* **Brief**: Provide only the number of lines in the data below that contain the word "parts".

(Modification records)
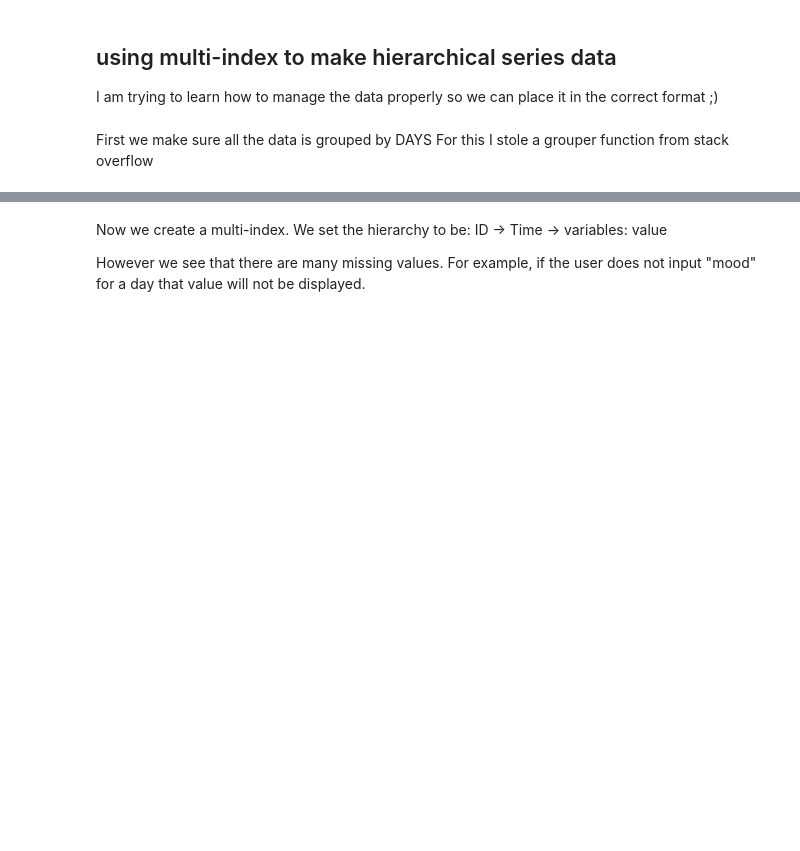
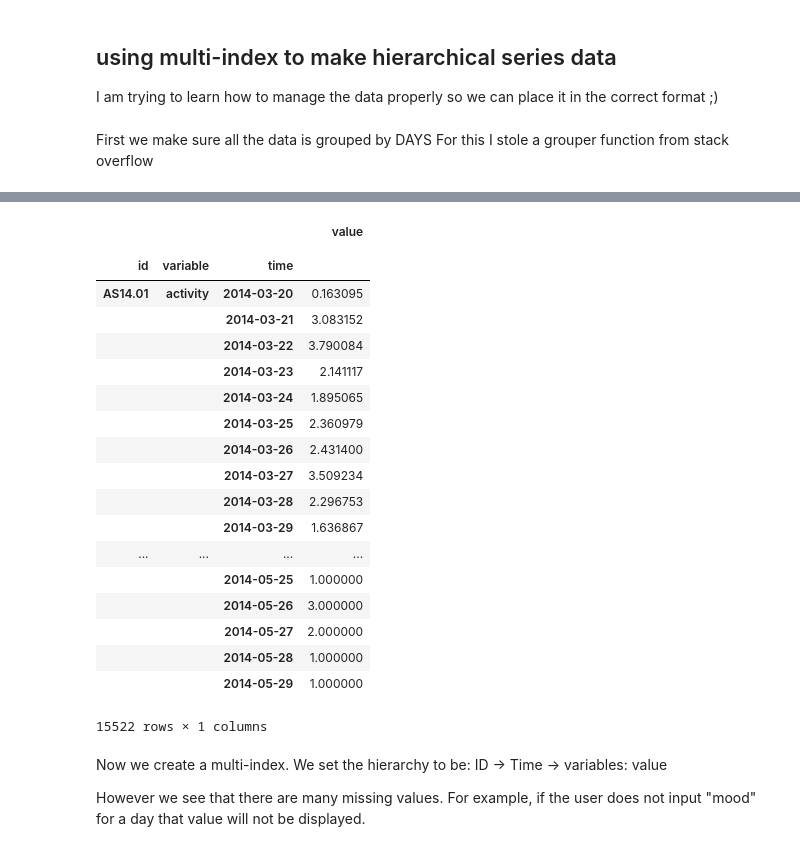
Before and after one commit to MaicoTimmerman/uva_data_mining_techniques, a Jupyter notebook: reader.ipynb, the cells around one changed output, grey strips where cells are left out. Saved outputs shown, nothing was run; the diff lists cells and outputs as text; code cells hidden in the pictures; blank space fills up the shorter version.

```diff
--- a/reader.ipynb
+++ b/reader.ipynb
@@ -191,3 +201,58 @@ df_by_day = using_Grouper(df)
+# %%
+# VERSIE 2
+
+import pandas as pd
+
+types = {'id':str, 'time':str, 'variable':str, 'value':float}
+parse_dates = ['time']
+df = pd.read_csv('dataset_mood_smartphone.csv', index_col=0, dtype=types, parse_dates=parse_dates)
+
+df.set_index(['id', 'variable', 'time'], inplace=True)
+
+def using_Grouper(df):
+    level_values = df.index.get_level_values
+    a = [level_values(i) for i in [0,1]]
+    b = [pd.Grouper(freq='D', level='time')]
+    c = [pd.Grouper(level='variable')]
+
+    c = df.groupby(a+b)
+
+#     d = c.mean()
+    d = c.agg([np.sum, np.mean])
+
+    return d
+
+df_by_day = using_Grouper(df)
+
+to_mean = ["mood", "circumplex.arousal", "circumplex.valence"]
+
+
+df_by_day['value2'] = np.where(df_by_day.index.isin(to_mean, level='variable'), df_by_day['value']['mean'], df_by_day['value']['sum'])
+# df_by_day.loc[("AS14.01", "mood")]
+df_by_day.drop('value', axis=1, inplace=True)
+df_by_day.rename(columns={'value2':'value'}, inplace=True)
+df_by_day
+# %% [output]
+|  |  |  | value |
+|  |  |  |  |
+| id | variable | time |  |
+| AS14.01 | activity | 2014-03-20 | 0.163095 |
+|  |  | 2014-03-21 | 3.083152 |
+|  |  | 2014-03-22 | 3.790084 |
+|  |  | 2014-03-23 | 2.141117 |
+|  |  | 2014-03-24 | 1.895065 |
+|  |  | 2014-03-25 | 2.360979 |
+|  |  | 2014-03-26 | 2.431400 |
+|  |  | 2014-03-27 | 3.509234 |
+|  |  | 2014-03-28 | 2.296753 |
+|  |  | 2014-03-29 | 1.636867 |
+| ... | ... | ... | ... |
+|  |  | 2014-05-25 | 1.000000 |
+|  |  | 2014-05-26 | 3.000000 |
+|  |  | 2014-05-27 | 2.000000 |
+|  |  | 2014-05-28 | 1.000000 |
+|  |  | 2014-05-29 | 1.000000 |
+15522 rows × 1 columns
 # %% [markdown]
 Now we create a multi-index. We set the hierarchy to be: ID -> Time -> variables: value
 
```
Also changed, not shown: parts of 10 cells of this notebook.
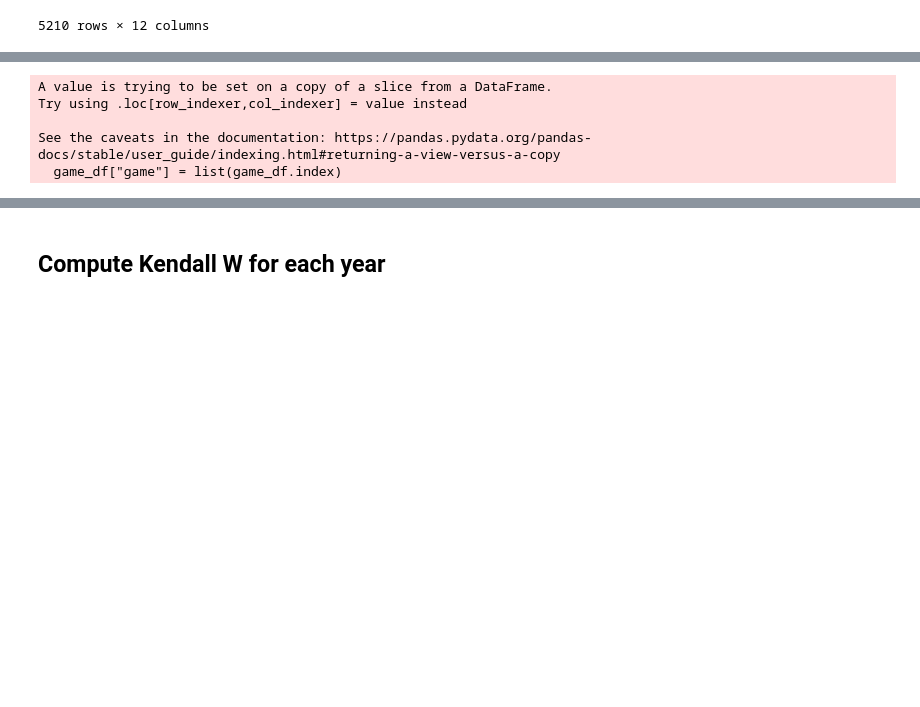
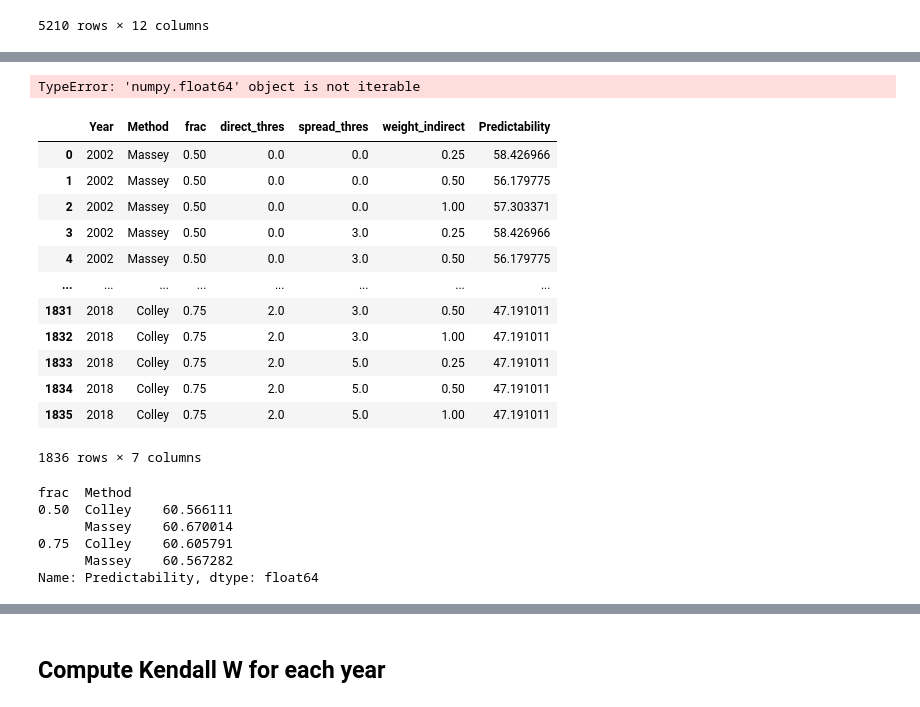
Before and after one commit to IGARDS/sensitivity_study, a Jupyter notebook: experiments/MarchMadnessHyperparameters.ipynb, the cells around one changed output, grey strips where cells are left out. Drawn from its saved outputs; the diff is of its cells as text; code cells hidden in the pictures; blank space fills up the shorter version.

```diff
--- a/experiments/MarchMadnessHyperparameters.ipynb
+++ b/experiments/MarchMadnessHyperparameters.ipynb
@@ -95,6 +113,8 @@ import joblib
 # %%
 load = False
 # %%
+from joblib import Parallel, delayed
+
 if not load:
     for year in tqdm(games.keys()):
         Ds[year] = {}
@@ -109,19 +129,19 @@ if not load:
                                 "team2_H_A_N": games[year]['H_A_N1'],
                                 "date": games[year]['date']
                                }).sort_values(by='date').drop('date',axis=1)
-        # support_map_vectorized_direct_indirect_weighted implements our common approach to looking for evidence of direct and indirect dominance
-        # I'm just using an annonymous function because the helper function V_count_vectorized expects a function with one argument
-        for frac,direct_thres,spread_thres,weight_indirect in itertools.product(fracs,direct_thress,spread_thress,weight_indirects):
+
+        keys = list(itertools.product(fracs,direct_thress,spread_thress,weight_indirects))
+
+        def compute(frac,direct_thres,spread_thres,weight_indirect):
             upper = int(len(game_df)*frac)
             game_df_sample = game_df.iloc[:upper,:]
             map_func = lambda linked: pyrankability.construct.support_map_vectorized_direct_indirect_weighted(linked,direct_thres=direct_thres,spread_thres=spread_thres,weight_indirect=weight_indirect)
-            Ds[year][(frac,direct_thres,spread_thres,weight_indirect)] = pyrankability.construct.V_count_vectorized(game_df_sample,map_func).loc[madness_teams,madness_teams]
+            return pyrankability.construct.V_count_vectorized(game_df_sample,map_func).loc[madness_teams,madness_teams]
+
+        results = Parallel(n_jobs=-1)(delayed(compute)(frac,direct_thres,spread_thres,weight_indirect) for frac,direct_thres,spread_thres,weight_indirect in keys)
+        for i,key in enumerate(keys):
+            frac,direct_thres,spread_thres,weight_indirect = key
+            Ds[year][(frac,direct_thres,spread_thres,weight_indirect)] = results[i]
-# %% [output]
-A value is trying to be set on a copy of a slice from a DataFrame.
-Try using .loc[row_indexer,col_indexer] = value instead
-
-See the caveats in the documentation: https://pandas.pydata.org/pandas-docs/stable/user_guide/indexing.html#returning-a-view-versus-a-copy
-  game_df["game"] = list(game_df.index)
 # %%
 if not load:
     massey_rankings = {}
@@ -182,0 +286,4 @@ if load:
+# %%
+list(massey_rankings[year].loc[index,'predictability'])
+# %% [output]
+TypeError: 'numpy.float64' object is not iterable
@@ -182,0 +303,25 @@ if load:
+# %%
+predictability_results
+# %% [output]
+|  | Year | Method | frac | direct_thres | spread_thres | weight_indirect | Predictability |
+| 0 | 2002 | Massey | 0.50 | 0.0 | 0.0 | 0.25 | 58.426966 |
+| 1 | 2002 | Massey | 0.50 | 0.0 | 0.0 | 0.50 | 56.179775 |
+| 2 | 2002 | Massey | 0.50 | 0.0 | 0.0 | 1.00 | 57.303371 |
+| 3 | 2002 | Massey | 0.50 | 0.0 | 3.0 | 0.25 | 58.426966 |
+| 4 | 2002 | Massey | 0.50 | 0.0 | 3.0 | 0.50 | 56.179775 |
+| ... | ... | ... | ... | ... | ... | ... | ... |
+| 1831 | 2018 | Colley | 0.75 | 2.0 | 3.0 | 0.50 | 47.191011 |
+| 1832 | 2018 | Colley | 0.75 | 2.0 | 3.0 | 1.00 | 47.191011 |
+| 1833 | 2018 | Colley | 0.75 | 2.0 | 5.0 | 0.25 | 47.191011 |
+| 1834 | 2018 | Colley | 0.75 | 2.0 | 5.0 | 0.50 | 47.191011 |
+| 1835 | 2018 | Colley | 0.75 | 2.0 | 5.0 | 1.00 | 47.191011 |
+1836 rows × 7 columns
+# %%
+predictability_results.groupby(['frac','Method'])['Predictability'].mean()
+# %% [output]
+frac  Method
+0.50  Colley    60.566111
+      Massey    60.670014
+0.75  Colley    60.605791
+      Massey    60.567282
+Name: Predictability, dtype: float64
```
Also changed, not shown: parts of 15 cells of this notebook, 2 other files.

* **Expected answer**: 2